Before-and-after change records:
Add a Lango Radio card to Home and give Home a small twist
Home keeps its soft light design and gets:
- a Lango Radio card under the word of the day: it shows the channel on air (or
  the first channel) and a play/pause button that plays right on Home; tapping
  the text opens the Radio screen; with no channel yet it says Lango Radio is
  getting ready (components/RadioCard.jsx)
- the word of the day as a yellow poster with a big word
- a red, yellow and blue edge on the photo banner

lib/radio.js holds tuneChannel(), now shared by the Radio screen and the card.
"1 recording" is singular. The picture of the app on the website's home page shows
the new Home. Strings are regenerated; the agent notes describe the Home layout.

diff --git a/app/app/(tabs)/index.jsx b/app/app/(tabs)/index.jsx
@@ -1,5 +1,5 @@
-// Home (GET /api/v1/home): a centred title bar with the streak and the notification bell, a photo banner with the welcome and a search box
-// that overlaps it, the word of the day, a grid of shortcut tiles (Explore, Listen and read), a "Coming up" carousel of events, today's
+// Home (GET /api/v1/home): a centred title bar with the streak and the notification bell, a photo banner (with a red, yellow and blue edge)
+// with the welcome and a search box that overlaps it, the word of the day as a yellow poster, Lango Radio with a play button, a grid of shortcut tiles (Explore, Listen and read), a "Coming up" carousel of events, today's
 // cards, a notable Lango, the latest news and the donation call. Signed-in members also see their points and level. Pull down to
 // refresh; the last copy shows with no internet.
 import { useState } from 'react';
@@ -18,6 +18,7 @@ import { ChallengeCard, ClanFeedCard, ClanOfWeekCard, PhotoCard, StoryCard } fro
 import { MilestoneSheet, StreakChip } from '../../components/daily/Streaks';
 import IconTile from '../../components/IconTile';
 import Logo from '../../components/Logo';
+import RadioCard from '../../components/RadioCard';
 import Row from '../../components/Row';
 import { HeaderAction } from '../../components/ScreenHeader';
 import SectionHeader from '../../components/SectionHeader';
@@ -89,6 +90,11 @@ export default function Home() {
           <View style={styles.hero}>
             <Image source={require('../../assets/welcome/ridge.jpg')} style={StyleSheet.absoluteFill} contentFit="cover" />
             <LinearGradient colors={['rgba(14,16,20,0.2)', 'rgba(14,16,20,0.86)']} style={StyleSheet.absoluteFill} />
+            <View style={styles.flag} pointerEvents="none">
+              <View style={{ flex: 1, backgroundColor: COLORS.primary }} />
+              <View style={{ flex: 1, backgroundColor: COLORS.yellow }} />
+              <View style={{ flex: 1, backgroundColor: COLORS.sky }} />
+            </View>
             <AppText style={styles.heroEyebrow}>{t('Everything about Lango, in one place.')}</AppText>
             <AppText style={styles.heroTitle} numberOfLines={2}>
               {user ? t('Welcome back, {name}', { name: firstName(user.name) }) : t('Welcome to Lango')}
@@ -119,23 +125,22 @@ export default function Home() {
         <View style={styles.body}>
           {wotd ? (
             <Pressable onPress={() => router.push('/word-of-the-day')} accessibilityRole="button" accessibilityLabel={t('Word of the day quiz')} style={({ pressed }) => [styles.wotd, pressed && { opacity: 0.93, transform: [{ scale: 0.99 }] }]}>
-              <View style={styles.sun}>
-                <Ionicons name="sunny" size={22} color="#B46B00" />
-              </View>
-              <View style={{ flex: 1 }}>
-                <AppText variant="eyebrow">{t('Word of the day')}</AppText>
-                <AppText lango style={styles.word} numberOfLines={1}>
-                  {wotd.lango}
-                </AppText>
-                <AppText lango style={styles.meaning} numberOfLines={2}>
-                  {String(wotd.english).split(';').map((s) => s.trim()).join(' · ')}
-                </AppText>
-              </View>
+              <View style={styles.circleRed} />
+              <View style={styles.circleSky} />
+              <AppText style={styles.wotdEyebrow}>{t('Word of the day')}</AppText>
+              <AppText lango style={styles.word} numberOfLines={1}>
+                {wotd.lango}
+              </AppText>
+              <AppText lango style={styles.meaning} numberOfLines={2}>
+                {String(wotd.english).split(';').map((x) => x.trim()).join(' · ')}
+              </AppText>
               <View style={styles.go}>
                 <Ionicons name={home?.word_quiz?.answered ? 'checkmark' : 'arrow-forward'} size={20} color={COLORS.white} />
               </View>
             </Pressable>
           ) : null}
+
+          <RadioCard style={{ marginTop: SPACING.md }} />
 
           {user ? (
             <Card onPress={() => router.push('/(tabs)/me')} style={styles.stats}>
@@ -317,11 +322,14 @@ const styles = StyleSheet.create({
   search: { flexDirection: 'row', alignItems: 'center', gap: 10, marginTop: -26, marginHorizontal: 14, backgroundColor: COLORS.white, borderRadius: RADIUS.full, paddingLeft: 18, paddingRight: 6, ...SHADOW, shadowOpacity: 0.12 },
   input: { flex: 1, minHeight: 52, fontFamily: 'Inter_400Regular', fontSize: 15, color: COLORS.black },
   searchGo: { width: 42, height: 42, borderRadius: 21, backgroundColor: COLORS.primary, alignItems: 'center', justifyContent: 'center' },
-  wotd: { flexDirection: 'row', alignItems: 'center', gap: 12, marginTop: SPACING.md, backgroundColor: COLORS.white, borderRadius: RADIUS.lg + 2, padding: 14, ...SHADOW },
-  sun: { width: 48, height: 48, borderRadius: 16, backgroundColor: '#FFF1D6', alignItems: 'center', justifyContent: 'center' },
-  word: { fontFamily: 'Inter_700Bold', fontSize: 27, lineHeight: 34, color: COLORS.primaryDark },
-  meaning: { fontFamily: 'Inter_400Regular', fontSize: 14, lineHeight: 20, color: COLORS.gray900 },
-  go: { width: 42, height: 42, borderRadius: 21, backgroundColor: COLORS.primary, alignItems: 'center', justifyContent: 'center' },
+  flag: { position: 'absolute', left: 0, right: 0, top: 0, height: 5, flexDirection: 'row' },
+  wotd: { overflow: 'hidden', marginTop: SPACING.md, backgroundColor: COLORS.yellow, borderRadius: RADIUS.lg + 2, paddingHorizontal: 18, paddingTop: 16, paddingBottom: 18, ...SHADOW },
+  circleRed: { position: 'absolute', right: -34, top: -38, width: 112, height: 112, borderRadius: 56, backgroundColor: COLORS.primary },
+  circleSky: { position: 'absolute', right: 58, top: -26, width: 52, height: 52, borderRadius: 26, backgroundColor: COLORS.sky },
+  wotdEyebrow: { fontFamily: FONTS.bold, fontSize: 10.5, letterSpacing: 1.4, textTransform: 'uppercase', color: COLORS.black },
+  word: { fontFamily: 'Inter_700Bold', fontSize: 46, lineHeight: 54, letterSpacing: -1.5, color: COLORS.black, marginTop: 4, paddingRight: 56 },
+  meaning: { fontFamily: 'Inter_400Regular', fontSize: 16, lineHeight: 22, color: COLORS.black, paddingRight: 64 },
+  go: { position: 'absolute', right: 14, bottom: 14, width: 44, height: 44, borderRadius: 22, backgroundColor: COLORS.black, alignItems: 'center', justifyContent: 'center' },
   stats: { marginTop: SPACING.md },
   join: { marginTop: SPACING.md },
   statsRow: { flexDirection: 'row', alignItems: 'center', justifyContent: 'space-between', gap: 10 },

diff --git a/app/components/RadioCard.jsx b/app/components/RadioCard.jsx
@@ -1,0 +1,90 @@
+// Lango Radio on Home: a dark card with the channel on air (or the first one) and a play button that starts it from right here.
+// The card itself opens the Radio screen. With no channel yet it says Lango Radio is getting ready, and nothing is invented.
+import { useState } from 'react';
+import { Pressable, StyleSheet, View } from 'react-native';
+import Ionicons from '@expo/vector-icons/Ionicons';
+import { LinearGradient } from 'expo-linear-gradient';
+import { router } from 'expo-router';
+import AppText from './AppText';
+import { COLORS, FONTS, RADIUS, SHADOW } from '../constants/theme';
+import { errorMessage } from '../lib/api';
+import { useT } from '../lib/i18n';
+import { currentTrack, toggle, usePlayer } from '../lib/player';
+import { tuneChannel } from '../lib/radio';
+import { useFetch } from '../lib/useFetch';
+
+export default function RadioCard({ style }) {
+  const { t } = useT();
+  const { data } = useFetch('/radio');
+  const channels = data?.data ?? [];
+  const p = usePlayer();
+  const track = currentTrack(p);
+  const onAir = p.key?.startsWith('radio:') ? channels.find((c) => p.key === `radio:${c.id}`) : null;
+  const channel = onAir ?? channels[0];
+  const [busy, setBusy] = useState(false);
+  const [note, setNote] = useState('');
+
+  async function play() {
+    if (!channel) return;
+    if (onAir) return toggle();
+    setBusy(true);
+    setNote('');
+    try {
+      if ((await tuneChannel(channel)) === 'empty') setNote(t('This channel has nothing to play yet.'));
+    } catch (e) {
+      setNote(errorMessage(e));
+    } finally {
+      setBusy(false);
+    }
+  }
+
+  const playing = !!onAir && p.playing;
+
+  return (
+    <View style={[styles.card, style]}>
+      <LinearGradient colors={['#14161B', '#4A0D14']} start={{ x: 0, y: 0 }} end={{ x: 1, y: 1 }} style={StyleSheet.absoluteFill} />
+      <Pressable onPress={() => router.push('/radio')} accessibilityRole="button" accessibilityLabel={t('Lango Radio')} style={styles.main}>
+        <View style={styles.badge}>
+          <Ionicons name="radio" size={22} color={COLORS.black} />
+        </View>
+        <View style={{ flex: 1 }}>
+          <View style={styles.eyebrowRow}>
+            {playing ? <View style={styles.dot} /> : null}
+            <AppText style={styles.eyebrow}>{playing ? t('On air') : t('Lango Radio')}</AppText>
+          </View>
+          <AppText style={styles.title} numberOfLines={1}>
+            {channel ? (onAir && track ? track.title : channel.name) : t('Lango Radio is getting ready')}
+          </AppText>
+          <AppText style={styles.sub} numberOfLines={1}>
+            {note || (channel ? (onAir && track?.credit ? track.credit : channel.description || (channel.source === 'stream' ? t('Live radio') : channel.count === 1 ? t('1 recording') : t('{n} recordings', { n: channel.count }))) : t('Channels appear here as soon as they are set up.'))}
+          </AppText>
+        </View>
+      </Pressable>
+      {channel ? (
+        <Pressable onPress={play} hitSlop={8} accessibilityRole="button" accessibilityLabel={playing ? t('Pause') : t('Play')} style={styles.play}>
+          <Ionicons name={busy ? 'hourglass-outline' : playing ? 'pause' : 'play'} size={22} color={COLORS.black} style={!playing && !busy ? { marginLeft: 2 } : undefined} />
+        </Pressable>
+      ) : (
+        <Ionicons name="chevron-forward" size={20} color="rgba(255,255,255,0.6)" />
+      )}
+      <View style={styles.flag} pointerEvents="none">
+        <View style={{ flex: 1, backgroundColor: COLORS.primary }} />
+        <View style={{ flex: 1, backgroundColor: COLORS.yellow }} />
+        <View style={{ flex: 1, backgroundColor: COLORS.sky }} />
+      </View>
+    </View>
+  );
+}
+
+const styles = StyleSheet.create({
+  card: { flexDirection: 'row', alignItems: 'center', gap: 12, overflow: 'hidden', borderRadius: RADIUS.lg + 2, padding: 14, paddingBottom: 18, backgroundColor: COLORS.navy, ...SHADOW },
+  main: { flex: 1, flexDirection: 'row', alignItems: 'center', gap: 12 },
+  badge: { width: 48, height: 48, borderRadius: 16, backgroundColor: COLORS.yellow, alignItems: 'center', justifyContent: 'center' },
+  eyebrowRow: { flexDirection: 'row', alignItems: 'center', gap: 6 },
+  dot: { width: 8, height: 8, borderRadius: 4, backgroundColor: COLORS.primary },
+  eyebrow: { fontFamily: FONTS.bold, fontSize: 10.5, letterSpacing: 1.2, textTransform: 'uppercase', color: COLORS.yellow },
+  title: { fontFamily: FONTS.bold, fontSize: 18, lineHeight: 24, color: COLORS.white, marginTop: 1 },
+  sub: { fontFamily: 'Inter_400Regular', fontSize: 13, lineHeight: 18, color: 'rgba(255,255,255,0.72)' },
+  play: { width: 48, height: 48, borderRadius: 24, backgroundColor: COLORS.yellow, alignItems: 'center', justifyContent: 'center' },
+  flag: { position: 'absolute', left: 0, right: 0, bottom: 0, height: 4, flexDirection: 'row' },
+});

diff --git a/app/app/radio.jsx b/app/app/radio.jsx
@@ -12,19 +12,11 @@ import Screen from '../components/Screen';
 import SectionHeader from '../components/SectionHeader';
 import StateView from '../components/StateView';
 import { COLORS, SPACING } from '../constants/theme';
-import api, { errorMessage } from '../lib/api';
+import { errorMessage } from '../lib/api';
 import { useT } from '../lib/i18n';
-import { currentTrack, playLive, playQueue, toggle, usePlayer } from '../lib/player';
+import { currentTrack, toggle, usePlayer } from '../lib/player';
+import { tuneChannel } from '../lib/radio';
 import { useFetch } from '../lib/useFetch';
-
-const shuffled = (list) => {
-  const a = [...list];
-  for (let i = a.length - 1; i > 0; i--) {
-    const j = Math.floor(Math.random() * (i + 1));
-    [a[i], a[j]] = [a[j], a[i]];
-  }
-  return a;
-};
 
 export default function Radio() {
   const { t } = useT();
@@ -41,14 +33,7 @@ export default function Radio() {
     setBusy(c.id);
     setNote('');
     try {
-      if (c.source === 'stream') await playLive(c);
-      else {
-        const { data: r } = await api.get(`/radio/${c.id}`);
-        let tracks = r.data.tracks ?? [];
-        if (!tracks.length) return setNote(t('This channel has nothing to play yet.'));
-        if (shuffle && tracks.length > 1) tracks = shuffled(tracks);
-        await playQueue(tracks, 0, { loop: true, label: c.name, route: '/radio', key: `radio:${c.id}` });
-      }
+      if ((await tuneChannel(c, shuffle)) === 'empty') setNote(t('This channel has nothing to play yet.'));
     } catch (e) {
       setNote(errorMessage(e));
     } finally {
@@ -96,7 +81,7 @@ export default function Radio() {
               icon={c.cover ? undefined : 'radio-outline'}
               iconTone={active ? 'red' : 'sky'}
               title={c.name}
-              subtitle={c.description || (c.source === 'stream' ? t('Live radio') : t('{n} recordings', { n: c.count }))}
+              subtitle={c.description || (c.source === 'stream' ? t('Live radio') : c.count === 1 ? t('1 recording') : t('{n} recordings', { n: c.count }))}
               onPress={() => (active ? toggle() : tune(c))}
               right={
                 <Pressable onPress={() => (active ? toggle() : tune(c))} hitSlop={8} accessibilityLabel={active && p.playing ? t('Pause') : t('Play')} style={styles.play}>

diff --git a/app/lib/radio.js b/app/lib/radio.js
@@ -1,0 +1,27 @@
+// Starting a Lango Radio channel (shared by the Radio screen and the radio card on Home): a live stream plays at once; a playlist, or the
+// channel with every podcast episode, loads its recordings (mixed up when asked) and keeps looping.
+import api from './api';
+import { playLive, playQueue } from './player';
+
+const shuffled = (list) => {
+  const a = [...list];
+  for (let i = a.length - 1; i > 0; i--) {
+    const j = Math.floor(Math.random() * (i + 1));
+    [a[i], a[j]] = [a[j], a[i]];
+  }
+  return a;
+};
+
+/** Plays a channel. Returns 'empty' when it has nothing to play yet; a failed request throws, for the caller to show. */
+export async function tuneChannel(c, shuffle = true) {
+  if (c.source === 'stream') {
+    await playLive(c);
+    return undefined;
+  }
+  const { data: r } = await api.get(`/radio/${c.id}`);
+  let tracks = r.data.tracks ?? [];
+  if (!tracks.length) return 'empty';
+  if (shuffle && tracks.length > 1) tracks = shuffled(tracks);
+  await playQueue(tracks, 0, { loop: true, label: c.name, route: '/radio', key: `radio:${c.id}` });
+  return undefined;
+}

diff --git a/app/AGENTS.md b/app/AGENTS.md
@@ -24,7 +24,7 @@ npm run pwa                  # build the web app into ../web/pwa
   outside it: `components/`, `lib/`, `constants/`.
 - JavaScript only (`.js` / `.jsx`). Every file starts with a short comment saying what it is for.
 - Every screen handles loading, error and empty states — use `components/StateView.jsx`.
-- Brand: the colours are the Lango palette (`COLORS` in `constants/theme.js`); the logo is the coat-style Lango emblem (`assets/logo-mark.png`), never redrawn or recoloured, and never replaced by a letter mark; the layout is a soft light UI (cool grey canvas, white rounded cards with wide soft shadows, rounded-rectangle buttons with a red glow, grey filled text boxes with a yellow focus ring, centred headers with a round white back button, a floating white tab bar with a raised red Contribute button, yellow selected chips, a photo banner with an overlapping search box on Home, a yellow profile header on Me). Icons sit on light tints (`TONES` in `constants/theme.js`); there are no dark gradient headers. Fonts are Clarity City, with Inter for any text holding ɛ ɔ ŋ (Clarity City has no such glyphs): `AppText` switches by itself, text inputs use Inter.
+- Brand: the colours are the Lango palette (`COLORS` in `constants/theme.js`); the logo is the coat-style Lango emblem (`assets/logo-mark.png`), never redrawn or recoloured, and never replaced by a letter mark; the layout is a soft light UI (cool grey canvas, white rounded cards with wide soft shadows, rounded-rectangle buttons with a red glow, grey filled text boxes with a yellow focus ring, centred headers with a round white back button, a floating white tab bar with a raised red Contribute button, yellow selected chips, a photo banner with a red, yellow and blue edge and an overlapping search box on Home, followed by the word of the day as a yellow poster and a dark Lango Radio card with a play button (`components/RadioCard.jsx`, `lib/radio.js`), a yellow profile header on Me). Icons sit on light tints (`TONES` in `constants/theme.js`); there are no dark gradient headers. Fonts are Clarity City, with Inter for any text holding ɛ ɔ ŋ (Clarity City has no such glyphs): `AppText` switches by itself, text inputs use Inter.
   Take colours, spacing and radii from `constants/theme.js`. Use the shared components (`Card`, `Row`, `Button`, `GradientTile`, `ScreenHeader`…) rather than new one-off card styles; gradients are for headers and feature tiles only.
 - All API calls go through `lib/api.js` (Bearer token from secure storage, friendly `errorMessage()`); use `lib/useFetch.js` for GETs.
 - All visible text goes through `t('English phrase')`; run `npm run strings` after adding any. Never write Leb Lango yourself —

WHAT YOU WILL DO:
Reproduce exactly the lines that run from the start of the records to the line with "getting ready (components/RadioCard.jsx)", both included.

EXERCISE RESULT:
Add a Lango Radio card to Home and give Home a small twist
Home keeps its soft light design and gets:
- a Lango Radio card under the word of the day: it shows the channel on air (or
  the first channel) and a play/pause button that plays right on Home; tapping
  the text opens the Radio screen; with no channel yet it says Lango Radio is
  getting ready (components/RadioCard.jsx)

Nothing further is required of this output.